For the last two years we have made our Christmas cards with homemade stamps. [Actually, I’ll share a little secret with you. We printed the background and the inside sentiment on the printer, and then stamped over it.] Two years ago we had a snowy scene printed and stamped trees onto it. I cut out 3 different trees using the craft foam. I used a pen to poke indentations in the foam on the tree so when printed it doesn’t have ink and looks like snow falling. We used watered down acrylic paint in this instance that I applied to the stamp with a foam makeup wedge.
Last year I made a stamp of delicate tree branches, which we stamped in a homemade brown ink. Then I made berries by using tiny dots in a random pattern on a cork. We enhanced the print after stamping by applying a little white sparkle craft paint with a paintbrush, so it looked like glistening snow on the tree branches and berries. Emma stamped one of the trees from the prior year inside the card and added dots of different colors with a Q-tip to look like ornaments. The photo below is just a quick sample I did today on cheap copy paper, so it isn’t the best quality, and it doesn’t include the glitter white paint, but you get the idea. [Note to self: find my saved samples of these cards to show here!]

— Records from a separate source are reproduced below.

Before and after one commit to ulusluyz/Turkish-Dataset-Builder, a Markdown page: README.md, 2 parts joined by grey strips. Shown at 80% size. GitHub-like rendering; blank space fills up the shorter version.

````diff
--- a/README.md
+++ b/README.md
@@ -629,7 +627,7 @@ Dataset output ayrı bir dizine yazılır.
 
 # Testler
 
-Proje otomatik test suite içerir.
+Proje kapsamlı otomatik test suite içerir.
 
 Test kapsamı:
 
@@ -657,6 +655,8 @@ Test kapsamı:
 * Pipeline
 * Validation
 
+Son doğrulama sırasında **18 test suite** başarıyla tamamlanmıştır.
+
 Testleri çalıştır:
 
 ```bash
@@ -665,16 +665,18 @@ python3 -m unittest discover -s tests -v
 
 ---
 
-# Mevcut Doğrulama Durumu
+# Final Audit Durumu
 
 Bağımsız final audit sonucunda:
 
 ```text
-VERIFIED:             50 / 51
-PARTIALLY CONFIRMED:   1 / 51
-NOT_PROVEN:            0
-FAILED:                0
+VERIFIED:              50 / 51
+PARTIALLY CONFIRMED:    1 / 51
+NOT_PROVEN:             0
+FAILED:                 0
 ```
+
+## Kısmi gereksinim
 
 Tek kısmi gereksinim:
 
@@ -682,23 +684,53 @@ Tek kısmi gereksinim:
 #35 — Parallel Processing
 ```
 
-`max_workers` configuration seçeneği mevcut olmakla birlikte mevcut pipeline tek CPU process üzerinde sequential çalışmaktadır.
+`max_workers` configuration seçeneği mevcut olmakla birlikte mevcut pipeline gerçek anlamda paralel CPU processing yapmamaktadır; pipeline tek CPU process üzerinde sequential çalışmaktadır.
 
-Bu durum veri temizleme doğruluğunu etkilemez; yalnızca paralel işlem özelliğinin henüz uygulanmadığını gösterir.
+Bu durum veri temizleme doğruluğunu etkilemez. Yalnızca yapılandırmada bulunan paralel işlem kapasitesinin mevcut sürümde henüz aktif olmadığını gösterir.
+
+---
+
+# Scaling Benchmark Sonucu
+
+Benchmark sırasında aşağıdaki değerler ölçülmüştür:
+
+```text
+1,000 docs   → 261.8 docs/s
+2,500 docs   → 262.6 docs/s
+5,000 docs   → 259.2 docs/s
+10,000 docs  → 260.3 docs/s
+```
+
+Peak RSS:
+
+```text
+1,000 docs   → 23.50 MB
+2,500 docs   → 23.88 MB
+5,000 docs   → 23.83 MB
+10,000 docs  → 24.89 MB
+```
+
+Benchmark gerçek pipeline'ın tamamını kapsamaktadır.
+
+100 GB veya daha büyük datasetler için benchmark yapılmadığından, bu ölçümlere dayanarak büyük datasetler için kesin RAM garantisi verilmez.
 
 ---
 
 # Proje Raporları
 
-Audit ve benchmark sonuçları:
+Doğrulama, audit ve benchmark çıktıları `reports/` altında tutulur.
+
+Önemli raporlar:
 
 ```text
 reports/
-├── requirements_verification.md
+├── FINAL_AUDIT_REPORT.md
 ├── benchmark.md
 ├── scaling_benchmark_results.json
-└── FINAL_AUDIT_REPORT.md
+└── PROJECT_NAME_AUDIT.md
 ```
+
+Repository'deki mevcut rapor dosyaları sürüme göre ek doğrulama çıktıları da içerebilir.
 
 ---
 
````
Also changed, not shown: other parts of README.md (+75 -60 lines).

One tip when working with the craft foam if you are doing the stamping for a project and want better results… If you have a large, solid foam surface, after dabbing in the ink, take a bit of paper towel or a foam makeup wedge and drag it over the ink to spread it a bit. You’ll get a much nicer imprint.
Do you have any other stamping tips or tricks? Let us know!